◆ **Work request**: Please repeat the records beneath this task exactly as they appear, but skip the images.

◆ **Records for processing**:
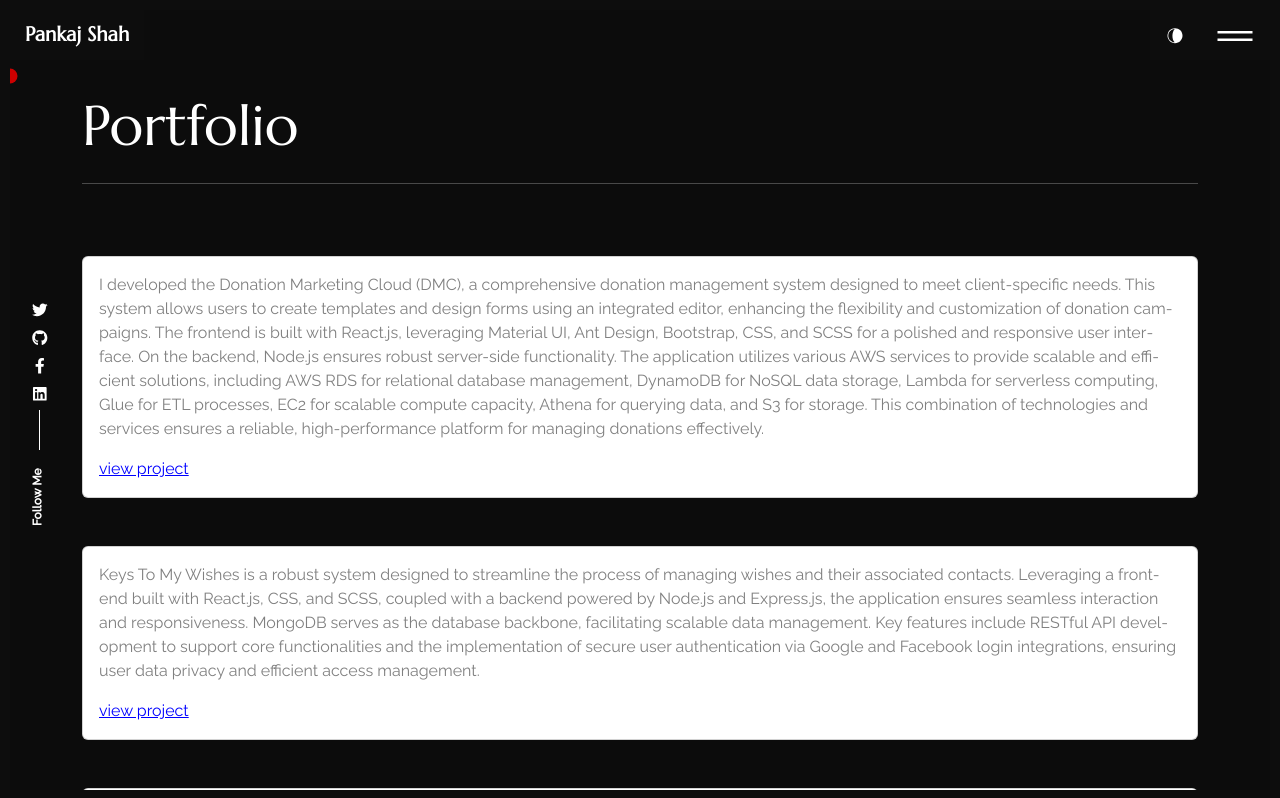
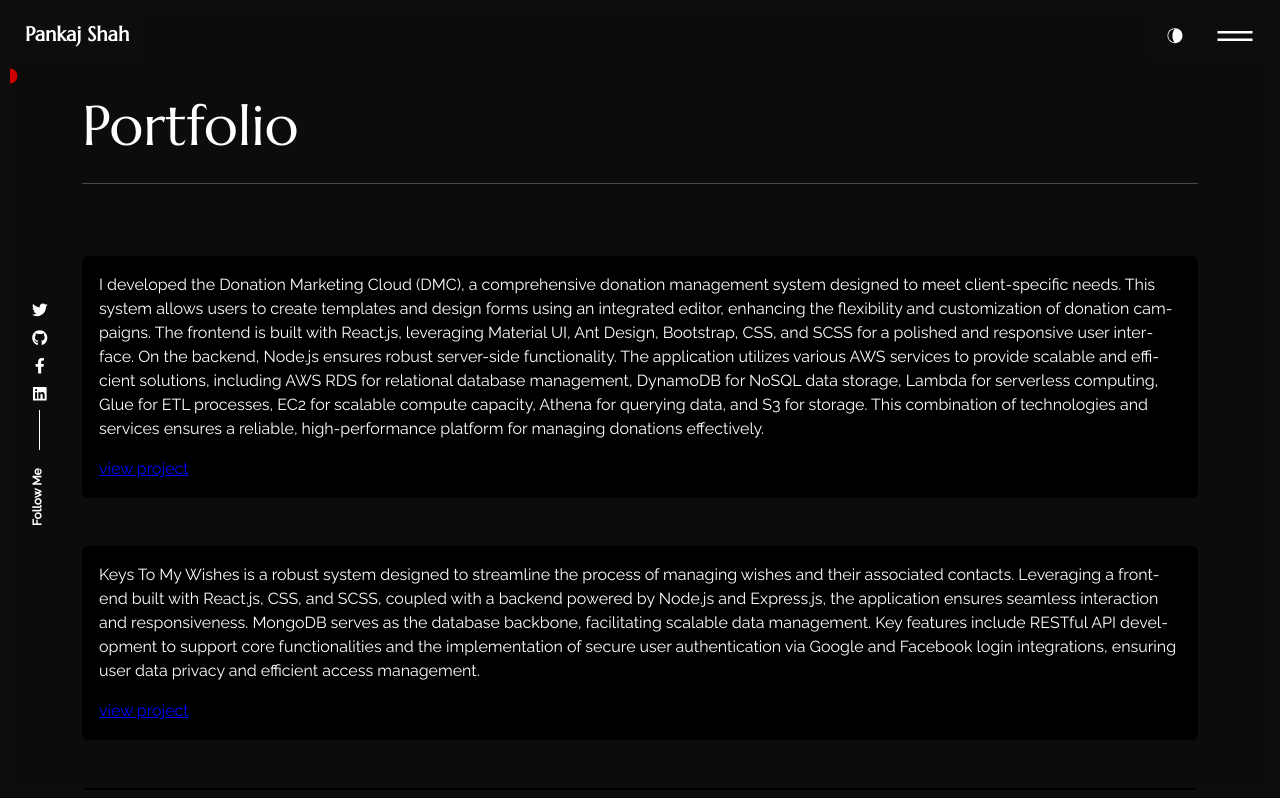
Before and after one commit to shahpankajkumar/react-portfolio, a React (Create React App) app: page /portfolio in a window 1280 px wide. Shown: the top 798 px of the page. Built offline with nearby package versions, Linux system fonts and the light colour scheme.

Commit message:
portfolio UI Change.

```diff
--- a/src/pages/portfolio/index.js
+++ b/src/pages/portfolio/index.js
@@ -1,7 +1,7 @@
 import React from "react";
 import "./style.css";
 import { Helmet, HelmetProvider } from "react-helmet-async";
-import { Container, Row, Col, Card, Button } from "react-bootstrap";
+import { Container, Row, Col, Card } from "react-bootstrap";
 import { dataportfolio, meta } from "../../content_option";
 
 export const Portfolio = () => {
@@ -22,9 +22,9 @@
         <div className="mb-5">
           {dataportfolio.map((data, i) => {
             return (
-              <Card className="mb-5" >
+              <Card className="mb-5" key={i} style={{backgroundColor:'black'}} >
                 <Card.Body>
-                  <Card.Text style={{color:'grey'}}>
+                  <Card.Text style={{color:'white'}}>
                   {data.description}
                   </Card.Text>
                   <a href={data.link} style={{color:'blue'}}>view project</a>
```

◆ **Exercise solution**:
Before and after one commit to shahpankajkumar/react-portfolio, a React (Create React App) app: page /portfolio in a window 1280 px wide. Shown: the top 798 px of the page. Built offline with nearby package versions, Linux system fonts and the light colour scheme.

Commit message:
portfolio UI Change.

```diff
--- a/src/pages/portfolio/index.js
+++ b/src/pages/portfolio/index.js
@@ -1,7 +1,7 @@
 import React from "react";
 import "./style.css";
 import { Helmet, HelmetProvider } from "react-helmet-async";
-import { Container, Row, Col, Card, Button } from "react-bootstrap";
+import { Container, Row, Col, Card } from "react-bootstrap";
 import { dataportfolio, meta } from "../../content_option";
 
 export const Portfolio = () => {
@@ -22,9 +22,9 @@
         <div className="mb-5">
           {dataportfolio.map((data, i) => {
             return (
-              <Card className="mb-5" >
+              <Card className="mb-5" key={i} style={{backgroundColor:'black'}} >
                 <Card.Body>
-                  <Card.Text style={{color:'grey'}}>
+                  <Card.Text style={{color:'white'}}>
                   {data.description}
                   </Card.Text>
                   <a href={data.link} style={{color:'blue'}}>view project</a>
```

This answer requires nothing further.